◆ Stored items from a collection
=== Begin Enclosure ===
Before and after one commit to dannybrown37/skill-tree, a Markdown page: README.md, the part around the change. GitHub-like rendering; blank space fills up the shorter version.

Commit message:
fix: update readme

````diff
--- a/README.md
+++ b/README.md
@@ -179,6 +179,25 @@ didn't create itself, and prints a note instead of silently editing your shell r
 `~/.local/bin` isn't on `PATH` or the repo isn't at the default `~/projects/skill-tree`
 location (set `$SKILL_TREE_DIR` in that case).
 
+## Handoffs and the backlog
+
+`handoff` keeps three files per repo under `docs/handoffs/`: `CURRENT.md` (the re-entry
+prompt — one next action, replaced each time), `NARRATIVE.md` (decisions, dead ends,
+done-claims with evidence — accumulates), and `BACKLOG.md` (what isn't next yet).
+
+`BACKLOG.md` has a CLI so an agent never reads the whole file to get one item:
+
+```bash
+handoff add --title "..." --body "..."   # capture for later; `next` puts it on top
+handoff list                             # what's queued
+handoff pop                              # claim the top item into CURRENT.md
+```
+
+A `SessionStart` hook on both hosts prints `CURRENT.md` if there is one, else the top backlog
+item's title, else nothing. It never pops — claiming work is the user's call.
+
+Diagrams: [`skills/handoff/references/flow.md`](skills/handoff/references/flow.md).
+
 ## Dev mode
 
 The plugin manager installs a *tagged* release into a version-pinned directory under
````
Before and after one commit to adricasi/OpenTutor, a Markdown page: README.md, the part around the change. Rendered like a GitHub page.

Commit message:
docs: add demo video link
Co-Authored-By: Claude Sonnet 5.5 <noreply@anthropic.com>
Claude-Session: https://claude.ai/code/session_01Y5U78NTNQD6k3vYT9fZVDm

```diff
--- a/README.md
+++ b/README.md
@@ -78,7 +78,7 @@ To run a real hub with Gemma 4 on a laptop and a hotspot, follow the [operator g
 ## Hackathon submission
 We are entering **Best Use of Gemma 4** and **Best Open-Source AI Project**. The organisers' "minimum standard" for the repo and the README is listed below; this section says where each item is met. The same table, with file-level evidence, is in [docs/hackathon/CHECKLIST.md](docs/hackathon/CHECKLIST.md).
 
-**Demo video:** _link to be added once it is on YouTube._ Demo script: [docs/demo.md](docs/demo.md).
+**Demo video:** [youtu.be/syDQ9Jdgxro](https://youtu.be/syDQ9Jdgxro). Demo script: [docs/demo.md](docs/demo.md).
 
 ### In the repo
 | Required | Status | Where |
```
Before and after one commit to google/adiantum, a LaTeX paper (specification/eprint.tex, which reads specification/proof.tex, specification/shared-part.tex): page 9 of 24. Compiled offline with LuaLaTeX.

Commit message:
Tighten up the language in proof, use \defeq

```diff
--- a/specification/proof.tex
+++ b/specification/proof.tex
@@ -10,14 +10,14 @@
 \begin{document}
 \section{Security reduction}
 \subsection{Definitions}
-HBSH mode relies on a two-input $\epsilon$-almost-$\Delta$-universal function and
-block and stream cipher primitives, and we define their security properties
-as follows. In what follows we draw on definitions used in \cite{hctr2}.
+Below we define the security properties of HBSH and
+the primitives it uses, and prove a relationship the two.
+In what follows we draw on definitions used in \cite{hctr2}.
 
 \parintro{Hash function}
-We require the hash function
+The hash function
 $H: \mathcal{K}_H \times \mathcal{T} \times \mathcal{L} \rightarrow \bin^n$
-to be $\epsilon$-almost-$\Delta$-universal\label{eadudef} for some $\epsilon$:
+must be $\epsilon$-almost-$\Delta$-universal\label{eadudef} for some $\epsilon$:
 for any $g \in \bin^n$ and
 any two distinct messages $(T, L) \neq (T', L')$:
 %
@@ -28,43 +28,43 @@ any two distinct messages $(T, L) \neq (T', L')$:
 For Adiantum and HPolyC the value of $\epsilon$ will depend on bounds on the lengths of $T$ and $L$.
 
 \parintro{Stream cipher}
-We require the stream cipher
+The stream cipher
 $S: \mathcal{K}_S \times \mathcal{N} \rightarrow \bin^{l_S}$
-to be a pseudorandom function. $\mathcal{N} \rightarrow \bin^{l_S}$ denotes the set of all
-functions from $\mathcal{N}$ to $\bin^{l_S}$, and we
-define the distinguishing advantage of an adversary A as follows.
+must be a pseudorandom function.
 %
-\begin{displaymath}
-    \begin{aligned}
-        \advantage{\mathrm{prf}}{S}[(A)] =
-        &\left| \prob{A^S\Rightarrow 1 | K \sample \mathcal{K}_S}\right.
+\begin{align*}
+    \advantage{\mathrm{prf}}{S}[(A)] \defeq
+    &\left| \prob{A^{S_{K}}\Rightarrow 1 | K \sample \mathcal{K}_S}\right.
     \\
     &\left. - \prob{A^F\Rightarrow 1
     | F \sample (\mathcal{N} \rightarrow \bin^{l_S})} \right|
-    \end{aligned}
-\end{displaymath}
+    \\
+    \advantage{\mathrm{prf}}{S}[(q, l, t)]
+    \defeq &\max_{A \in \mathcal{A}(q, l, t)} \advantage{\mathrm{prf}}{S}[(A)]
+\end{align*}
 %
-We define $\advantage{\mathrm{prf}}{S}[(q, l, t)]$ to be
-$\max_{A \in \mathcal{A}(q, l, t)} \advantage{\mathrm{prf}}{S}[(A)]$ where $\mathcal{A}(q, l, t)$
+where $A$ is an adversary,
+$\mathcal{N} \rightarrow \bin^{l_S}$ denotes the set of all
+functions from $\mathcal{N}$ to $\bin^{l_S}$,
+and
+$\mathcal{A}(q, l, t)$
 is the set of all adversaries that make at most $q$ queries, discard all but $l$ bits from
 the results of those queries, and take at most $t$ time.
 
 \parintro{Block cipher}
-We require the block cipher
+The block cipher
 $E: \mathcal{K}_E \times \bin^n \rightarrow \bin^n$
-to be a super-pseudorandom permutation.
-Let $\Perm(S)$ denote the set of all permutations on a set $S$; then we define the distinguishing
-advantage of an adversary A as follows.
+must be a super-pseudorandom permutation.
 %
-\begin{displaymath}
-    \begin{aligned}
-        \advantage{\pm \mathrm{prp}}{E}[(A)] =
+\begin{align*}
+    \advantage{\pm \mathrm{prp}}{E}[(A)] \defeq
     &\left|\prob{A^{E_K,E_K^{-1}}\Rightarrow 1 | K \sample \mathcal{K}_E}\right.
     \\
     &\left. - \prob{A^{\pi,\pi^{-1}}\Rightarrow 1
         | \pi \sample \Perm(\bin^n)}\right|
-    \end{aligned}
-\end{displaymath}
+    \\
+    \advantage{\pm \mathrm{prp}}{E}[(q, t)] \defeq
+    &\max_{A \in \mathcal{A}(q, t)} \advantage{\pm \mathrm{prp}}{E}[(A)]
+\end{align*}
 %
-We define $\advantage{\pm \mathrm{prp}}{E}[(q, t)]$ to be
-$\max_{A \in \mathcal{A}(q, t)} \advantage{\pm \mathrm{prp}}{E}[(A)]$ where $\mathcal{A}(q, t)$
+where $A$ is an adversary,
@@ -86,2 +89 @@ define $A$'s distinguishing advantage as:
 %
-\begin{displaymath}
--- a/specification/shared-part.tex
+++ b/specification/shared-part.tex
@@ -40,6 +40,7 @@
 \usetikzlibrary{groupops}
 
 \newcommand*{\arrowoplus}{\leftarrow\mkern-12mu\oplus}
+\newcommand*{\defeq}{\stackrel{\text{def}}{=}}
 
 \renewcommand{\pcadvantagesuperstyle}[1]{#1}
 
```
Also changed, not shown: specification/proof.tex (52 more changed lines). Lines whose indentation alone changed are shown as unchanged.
=== End Enclosure ===
◆ Task instructions
Copy every line that appears above, with each word kept as it is.

◆ Task solution
Before and after one commit to dannybrown37/skill-tree, a Markdown page: README.md, the part around the change. GitHub-like rendering; blank space fills up the shorter version.

Commit message:
fix: update readme

````diff
--- a/README.md
+++ b/README.md
@@ -179,6 +179,25 @@ didn't create itself, and prints a note instead of silently editing your shell r
 `~/.local/bin` isn't on `PATH` or the repo isn't at the default `~/projects/skill-tree`
 location (set `$SKILL_TREE_DIR` in that case).
 
+## Handoffs and the backlog
+
+`handoff` keeps three files per repo under `docs/handoffs/`: `CURRENT.md` (the re-entry
+prompt — one next action, replaced each time), `NARRATIVE.md` (decisions, dead ends,
+done-claims with evidence — accumulates), and `BACKLOG.md` (what isn't next yet).
+
+`BACKLOG.md` has a CLI so an agent never reads the whole file to get one item:
+
+```bash
+handoff add --title "..." --body "..."   # capture for later; `next` puts it on top
+handoff list                             # what's queued
+handoff pop                              # claim the top item into CURRENT.md
+```
+
+A `SessionStart` hook on both hosts prints `CURRENT.md` if there is one, else the top backlog
+item's title, else nothing. It never pops — claiming work is the user's call.
+
+Diagrams: [`skills/handoff/references/flow.md`](skills/handoff/references/flow.md).
+
 ## Dev mode
 
 The plugin manager installs a *tagged* release into a version-pinned directory under
````
Before and after one commit to adricasi/OpenTutor, a Markdown page: README.md, the part around the change. Rendered like a GitHub page.

Commit message:
docs: add demo video link
Co-Authored-By: Claude Sonnet 5.5 <noreply@anthropic.com>
Claude-Session: https://claude.ai/code/session_01Y5U78NTNQD6k3vYT9fZVDm

```diff
--- a/README.md
+++ b/README.md
@@ -78,7 +78,7 @@ To run a real hub with Gemma 4 on a laptop and a hotspot, follow the [operator g
 ## Hackathon submission
 We are entering **Best Use of Gemma 4** and **Best Open-Source AI Project**. The organisers' "minimum standard" for the repo and the README is listed below; this section says where each item is met. The same table, with file-level evidence, is in [docs/hackathon/CHECKLIST.md](docs/hackathon/CHECKLIST.md).
 
-**Demo video:** _link to be added once it is on YouTube._ Demo script: [docs/demo.md](docs/demo.md).
+**Demo video:** [youtu.be/syDQ9Jdgxro](https://youtu.be/syDQ9Jdgxro). Demo script: [docs/demo.md](docs/demo.md).
 
 ### In the repo
 | Required | Status | Where |
```
Before and after one commit to google/adiantum, a LaTeX paper (specification/eprint.tex, which reads specification/proof.tex, specification/shared-part.tex): page 9 of 24. Compiled offline with LuaLaTeX.

Commit message:
Tighten up the language in proof, use \defeq

```diff
--- a/specification/proof.tex
+++ b/specification/proof.tex
@@ -10,14 +10,14 @@
 \begin{document}
 \section{Security reduction}
 \subsection{Definitions}
-HBSH mode relies on a two-input $\epsilon$-almost-$\Delta$-universal function and
-block and stream cipher primitives, and we define their security properties
-as follows. In what follows we draw on definitions used in \cite{hctr2}.
+Below we define the security properties of HBSH and
+the primitives it uses, and prove a relationship the two.
+In what follows we draw on definitions used in \cite{hctr2}.
 
 \parintro{Hash function}
-We require the hash function
+The hash function
 $H: \mathcal{K}_H \times \mathcal{T} \times \mathcal{L} \rightarrow \bin^n$
-to be $\epsilon$-almost-$\Delta$-universal\label{eadudef} for some $\epsilon$:
+must be $\epsilon$-almost-$\Delta$-universal\label{eadudef} for some $\epsilon$:
 for any $g \in \bin^n$ and
 any two distinct messages $(T, L) \neq (T', L')$:
 %
@@ -28,43 +28,43 @@ any two distinct messages $(T, L) \neq (T', L')$:
 For Adiantum and HPolyC the value of $\epsilon$ will depend on bounds on the lengths of $T$ and $L$.
 
 \parintro{Stream cipher}
-We require the stream cipher
+The stream cipher
 $S: \mathcal{K}_S \times \mathcal{N} \rightarrow \bin^{l_S}$
-to be a pseudorandom function. $\mathcal{N} \rightarrow \bin^{l_S}$ denotes the set of all
-functions from $\mathcal{N}$ to $\bin^{l_S}$, and we
-define the distinguishing advantage of an adversary A as follows.
+must be a pseudorandom function.
 %
-\begin{displaymath}
-    \begin{aligned}
-        \advantage{\mathrm{prf}}{S}[(A)] =
-        &\left| \prob{A^S\Rightarrow 1 | K \sample \mathcal{K}_S}\right.
+\begin{align*}
+    \advantage{\mathrm{prf}}{S}[(A)] \defeq
+    &\left| \prob{A^{S_{K}}\Rightarrow 1 | K \sample \mathcal{K}_S}\right.
     \\
     &\left. - \prob{A^F\Rightarrow 1
     | F \sample (\mathcal{N} \rightarrow \bin^{l_S})} \right|
-    \end{aligned}
-\end{displaymath}
+    \\
+    \advantage{\mathrm{prf}}{S}[(q, l, t)]
+    \defeq &\max_{A \in \mathcal{A}(q, l, t)} \advantage{\mathrm{prf}}{S}[(A)]
+\end{align*}
 %
-We define $\advantage{\mathrm{prf}}{S}[(q, l, t)]$ to be
-$\max_{A \in \mathcal{A}(q, l, t)} \advantage{\mathrm{prf}}{S}[(A)]$ where $\mathcal{A}(q, l, t)$
+where $A$ is an adversary,
+$\mathcal{N} \rightarrow \bin^{l_S}$ denotes the set of all
+functions from $\mathcal{N}$ to $\bin^{l_S}$,
+and
+$\mathcal{A}(q, l, t)$
 is the set of all adversaries that make at most $q$ queries, discard all but $l$ bits from
 the results of those queries, and take at most $t$ time.
 
 \parintro{Block cipher}
-We require the block cipher
+The block cipher
 $E: \mathcal{K}_E \times \bin^n \rightarrow \bin^n$
-to be a super-pseudorandom permutation.
-Let $\Perm(S)$ denote the set of all permutations on a set $S$; then we define the distinguishing
-advantage of an adversary A as follows.
+must be a super-pseudorandom permutation.
 %
-\begin{displaymath}
-    \begin{aligned}
-        \advantage{\pm \mathrm{prp}}{E}[(A)] =
+\begin{align*}
+    \advantage{\pm \mathrm{prp}}{E}[(A)] \defeq
     &\left|\prob{A^{E_K,E_K^{-1}}\Rightarrow 1 | K \sample \mathcal{K}_E}\right.
     \\
     &\left. - \prob{A^{\pi,\pi^{-1}}\Rightarrow 1
         | \pi \sample \Perm(\bin^n)}\right|
-    \end{aligned}
-\end{displaymath}
+    \\
+    \advantage{\pm \mathrm{prp}}{E}[(q, t)] \defeq
+    &\max_{A \in \mathcal{A}(q, t)} \advantage{\pm \mathrm{prp}}{E}[(A)]
+\end{align*}
 %
-We define $\advantage{\pm \mathrm{prp}}{E}[(q, t)]$ to be
-$\max_{A \in \mathcal{A}(q, t)} \advantage{\pm \mathrm{prp}}{E}[(A)]$ where $\mathcal{A}(q, t)$
+where $A$ is an adversary,
@@ -86,2 +89 @@ define $A$'s distinguishing advantage as:
 %
-\begin{displaymath}
--- a/specification/shared-part.tex
+++ b/specification/shared-part.tex
@@ -40,6 +40,7 @@
 \usetikzlibrary{groupops}
 
 \newcommand*{\arrowoplus}{\leftarrow\mkern-12mu\oplus}
+\newcommand*{\defeq}{\stackrel{\text{def}}{=}}
 
 \renewcommand{\pcadvantagesuperstyle}[1]{#1}
 
```
Also changed, not shown: specification/proof.tex (52 more changed lines). Lines whose indentation alone changed are shown as unchanged.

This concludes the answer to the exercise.